Here’s the Global Times‘ take on the “white left” phenomenon. See also http://www.globaltimes.cn/content/1047989.shtml –Kirk
Source: Global Times (5/22/17)
Chinese baizuo gibe a rebuttal to West’s moral superiority
By Zhang Yi
A Chinese-created term is catching attention on American social networks. Baizuo, or literally the “white left,” has triggered heated discussions about how it should be interpreted.
The term can now be found on Urban Dictionary, a crowdsourced online dictionary of slang words and phrases. The dictionary describes the buzzword as “meaning a naive Western-educated person who advocates for peace and equality only to satisfy their own feelings of moral superiority.”
A baizuo only cares about topics such as immigration, minorities, LGBT and the environment. The term first became a hit amid the European refugee crisis and German Chancellor Angela Merkel was the first Western politician tagged with the baizuo label because of her open-door refugee policy. Reporters said that Chinese students and job hunters complained that they had to try hard to stay in Europe, while unskilled refugees could just claim asylum and get welfare. Continue reading
Source: Open Democracy (5/11/17)
The curious rise of the ‘white left’ as a Chinese internet insult
By CHENCHEN ZHANG
Meet the Chinese netizens who combine a hatred for the ‘white left’ with a love of US president Donald Trump.
Internet cafe, Beijing, Flickr/Kai Hendry. Some rights reserved.
If you look at any thread about Trump, Islam or immigration on a Chinese social media platform these days, it’s impossible to avoid encountering the term baizuo (白左), or literally, the ‘white left’. It first emerged about two years ago, and yet has quickly become one of the most popular derogatory descriptions for Chinese netizens to discredit their opponents in online debates.
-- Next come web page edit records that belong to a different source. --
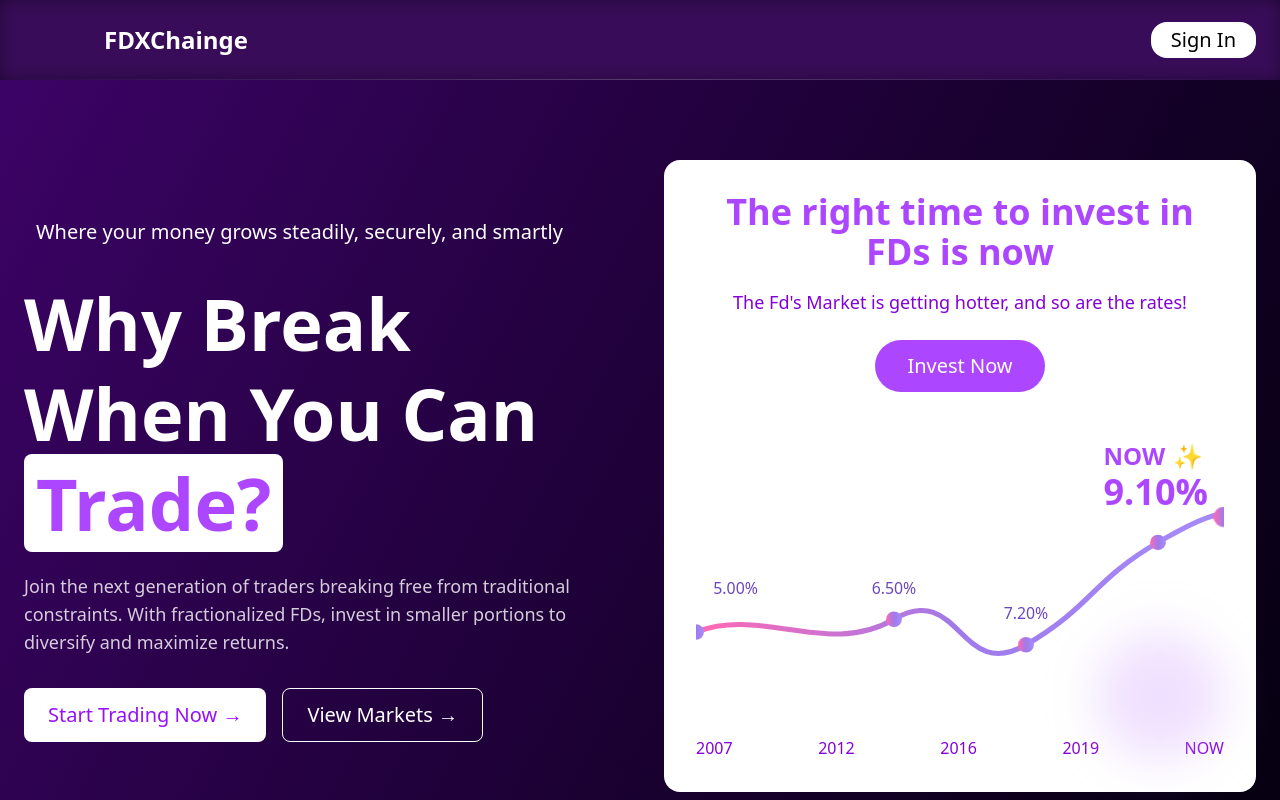
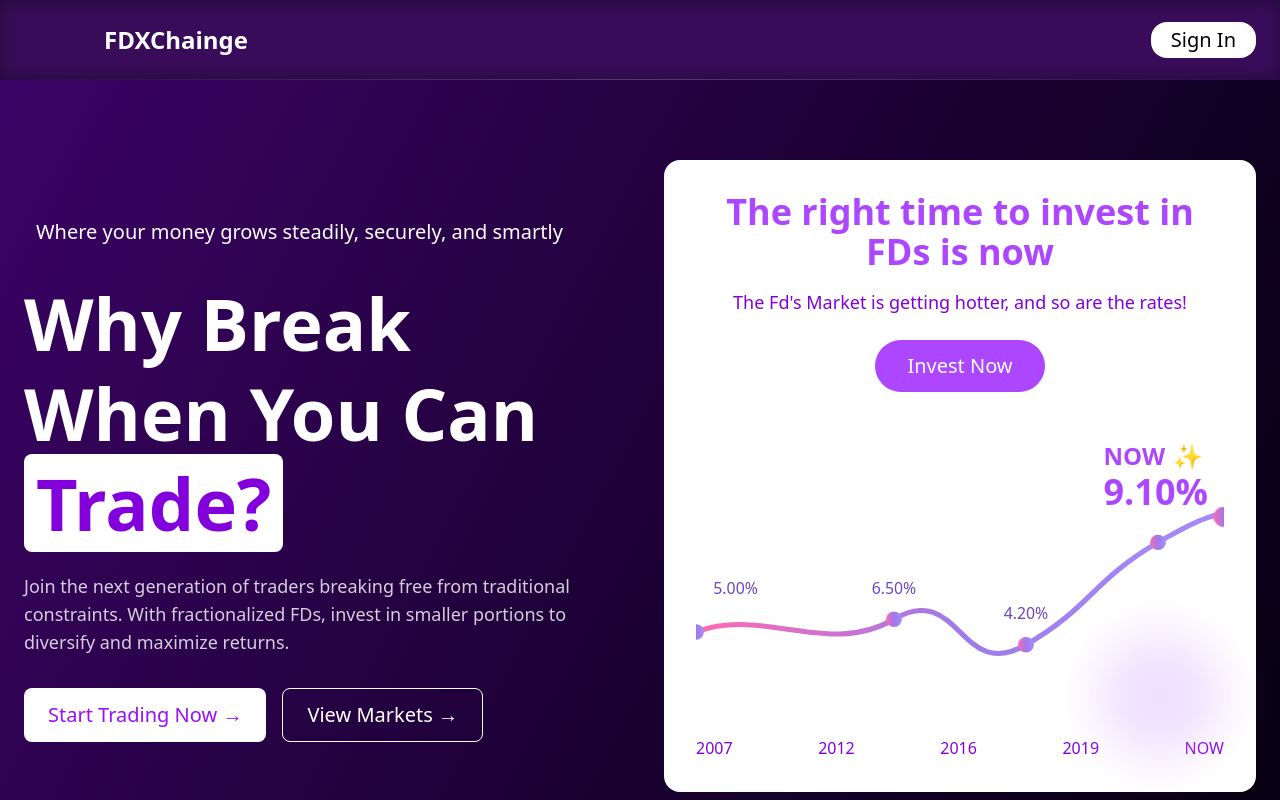
Before and after one commit to Hike414/fdXchainge, a React (Vite) app in the folder frontend/: page / in a window 1280 px wide. Shown: the top 800 px of the page. Built offline with nearby package versions, Linux system fonts and the light colour scheme.

Commit message:
changes to the graph
changes to the graph

```diff
--- a/frontend/src/pages/Hero.jsx
+++ b/frontend/src/pages/Hero.jsx
@@ -30,7 +30,7 @@ const Hero = () => {
             </div>
             <h1 className="text-5xl md:text-7xl font-bold text-white leading-tight mb-6">
               Why Break When You Can{' '}
-              <span className="text-purple-500 rounded-lg bg-white px-3">Trade?</span>
+              <span className="text-purple-700 rounded-lg bg-white px-3">Trade?</span>
             </h1>
             <p className="text-white/80 text-lg mb-8">
               Join the next generation of traders breaking free from traditional constraints. With fractionalized FDs, invest in smaller portions to diversify and maximize returns.
@@ -122,7 +122,7 @@ const Hero = () => {
                   {/* Interest Rate Labels */}
                   <text x="30" y="70" fill="#6b46c1" fontSize="12" textAnchor="middle">5.00%</text>
                   <text x="150" y="70" fill="#6b46c1" fontSize="12" textAnchor="middle">6.50%</text>
-                  <text x="250" y="90" fill="#6b46c1" fontSize="12" textAnchor="middle">7.20%</text>
+                  <text x="250" y="90" fill="#6b46c1" fontSize="12" textAnchor="middle">4.20%</text>
                   {/* <text x="350" y="10" fill="#6b46c1" fontSize="12" textAnchor="middle">8.00%</text> */}
                   <text x="400" y="0" fill="#6b46c1" fontSize="12" textAnchor="middle">9.10%</text>
                 </svg>
```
Continue reading
Source: SupChina (4/4/17)
China calls for whole population to speak Mandarin
China’s Ministry of Education and its National Language Committee have issued an announcement (in Chinese) calling for intensive work to spread the use of spoken Mandarin and standardized Chinese characters. Currently, about 70 percent of the population can speak Mandarin. In big cities, the figure is around 90 percent, but according to the announcement in some rural areas and among ethnic groups, the number is 40 percent or even lower. The BBC has a short report on the announcement that says the target is to have 80 percent of the population speaking Mandarin by 2020, but the original announcement does not actually mention that number.
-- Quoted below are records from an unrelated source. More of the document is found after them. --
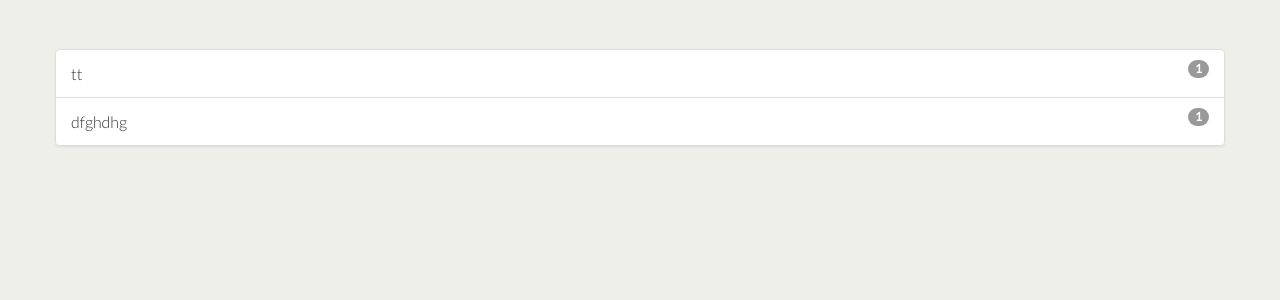
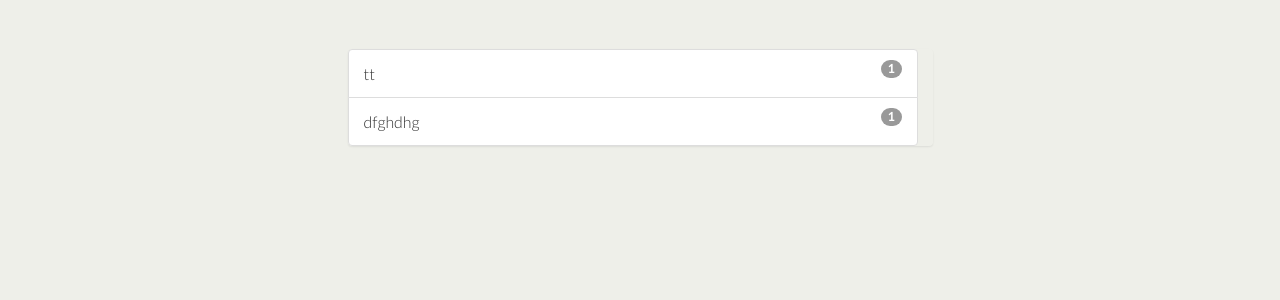
Before and after one commit to AntonNikulin/uni-cw-s6, a Django app: page /checkpoint/statistics in a window 1280 px wide. Shown: the part 51-351 px from the top of the page. Run offline with Django 3.2, Linux system fonts and the light colour scheme; data comes from the database, SQL or seed files in the repository; parts of the project's set-up code (start-up, migrations or seed data) failed here and were passed over; some libraries are stand-ins or nearby versions.

Commit message:
ScrLang + drivers statistics centered

```diff
--- a/ScrLang/UniScrLangKpp/Checkpoint/templates/Checkpoint/Statistics.html
+++ b/ScrLang/UniScrLangKpp/Checkpoint/templates/Checkpoint/Statistics.html
@@ -6,7 +6,7 @@
     <div class="topPadding">
         <div class="container">
             <div class="row">
-                <ul class="list-group ">
+                <ul class="list-group col-md-6 col-md-offset-3">
                 {% for k, v in driverCount.items %}
                     <li class="list-group-item">{{ k }} <span class="badge">{{ v }}</span></li>
                 {% endfor %}
```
The Ministry of Education says that ensuring that the use of Mandarin is thoroughly popularized is an important goal of the 13th five-year plan, and necessary to meet China’s development goals and to preserve social harmony and unity of the nation. The announcement also calls for the “scientific preservation” (科学保护 kēxué bǎohù) of the languages of ethnic minorities.
Source: BBC News (1/14/17)
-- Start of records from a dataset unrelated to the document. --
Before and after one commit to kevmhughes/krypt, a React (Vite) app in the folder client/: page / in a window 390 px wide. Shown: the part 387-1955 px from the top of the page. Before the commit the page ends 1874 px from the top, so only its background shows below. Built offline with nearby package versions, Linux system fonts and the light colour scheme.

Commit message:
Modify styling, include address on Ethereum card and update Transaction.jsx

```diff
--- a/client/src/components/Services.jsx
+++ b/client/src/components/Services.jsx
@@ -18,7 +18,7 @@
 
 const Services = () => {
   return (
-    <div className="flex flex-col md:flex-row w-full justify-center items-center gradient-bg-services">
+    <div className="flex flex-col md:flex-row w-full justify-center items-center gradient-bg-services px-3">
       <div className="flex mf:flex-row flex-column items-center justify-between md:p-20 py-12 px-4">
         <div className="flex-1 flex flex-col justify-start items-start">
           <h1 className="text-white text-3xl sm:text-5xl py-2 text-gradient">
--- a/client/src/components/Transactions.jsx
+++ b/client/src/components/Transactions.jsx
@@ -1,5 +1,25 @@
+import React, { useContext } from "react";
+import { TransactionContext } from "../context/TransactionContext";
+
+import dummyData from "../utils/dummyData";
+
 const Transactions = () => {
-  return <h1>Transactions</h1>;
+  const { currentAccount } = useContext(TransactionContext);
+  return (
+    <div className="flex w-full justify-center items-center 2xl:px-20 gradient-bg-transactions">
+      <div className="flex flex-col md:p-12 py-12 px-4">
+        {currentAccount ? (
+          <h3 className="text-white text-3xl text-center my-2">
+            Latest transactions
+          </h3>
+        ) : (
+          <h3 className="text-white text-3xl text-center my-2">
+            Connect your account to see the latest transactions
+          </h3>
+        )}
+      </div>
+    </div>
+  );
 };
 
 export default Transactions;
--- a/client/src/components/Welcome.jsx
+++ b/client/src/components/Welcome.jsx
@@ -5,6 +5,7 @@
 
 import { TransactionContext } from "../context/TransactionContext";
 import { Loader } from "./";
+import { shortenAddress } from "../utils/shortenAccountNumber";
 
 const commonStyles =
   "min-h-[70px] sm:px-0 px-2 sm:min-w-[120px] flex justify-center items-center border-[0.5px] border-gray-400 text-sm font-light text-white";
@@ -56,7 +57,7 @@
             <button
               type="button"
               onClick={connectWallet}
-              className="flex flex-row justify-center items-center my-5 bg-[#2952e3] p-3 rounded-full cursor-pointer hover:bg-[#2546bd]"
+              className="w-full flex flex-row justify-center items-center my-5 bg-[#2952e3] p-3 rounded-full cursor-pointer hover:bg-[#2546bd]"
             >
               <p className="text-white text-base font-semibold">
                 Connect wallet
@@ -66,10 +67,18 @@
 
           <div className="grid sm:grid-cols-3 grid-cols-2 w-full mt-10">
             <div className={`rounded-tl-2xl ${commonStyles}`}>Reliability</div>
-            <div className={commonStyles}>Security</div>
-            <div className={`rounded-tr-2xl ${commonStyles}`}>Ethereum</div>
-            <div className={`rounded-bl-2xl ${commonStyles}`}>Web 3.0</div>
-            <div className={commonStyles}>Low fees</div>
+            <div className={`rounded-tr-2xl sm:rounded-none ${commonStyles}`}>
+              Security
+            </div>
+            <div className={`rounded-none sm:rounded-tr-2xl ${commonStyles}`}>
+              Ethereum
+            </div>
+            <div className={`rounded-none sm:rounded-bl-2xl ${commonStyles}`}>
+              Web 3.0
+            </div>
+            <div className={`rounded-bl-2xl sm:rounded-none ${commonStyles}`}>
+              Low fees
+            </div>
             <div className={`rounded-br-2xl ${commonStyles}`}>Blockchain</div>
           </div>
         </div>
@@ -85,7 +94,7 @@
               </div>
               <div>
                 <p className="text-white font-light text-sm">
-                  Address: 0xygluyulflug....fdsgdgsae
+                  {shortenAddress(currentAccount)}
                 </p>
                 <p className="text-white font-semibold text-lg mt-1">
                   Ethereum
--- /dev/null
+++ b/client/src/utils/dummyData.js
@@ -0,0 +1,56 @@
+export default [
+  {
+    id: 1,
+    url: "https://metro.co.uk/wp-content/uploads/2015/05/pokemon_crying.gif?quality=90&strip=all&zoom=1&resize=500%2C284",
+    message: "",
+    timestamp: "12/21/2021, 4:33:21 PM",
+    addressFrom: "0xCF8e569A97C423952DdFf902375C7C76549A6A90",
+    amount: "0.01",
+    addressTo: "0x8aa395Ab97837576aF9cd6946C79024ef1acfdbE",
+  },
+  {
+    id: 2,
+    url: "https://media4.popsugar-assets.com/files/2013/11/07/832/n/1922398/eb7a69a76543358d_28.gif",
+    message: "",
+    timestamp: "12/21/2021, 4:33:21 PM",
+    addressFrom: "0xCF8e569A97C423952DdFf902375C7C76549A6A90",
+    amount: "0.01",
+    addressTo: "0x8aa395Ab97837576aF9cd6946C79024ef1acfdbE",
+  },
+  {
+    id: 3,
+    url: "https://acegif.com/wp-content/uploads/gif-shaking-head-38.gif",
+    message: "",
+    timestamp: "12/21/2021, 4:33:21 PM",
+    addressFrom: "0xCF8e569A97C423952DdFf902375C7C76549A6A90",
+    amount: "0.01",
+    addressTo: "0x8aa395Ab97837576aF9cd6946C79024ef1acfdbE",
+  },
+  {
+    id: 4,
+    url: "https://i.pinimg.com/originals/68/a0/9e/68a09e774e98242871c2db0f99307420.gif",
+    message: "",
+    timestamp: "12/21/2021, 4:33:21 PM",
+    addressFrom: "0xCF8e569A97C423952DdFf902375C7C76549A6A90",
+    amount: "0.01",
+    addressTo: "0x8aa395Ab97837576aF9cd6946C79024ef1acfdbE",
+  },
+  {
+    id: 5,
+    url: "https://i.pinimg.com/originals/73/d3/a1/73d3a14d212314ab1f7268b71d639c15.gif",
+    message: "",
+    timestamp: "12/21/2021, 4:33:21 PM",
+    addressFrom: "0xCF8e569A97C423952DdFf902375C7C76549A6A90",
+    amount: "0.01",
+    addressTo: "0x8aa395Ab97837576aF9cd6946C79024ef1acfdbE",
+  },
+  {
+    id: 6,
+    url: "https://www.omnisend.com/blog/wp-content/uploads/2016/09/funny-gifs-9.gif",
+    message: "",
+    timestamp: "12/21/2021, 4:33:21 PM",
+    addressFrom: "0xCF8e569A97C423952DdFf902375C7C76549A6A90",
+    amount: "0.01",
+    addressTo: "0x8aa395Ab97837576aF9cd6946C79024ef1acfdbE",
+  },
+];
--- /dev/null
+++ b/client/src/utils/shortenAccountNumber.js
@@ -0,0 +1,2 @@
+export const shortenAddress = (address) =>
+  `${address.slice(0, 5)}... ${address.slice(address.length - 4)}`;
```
China’s Zhou Youguang, father of Pinyin writing system, dies aged 111
GETTY IMAGES: Zhou Youguang was born is 1906 during the Qing Dynasty
Chinese linguist Zhou Youguang, who created the writing system that turns Chinese characters into words using letters from the Roman alphabet, has died aged 111.
Mr Zhou and a Communist party committee spent three years developing the Pinyin system in the 1950s.
It changed the way the language was taught and helped raise literacy rates.
Mr Zhou, who was born in 1906 during the Qing Dynasty, later became a fierce critic of China’s communist rulers. Continue reading
Source: Sinosphere, NYT (11/24/16)
The Disappearing Dialect at the Heart of China’s Capital
By EMILY FENG
BEIJING — To the untutored ear, the Beijing dialect can sound like someone talking with a mouthful of marbles, inspiring numerous parodies and viral videos. Its colorful vocabulary and distinctive pronunciation have inspired traditional performance arts such as cross-talk, a form of comic dialogue, and “kuaibanr,’’ storytelling accompanied by bamboo clappers.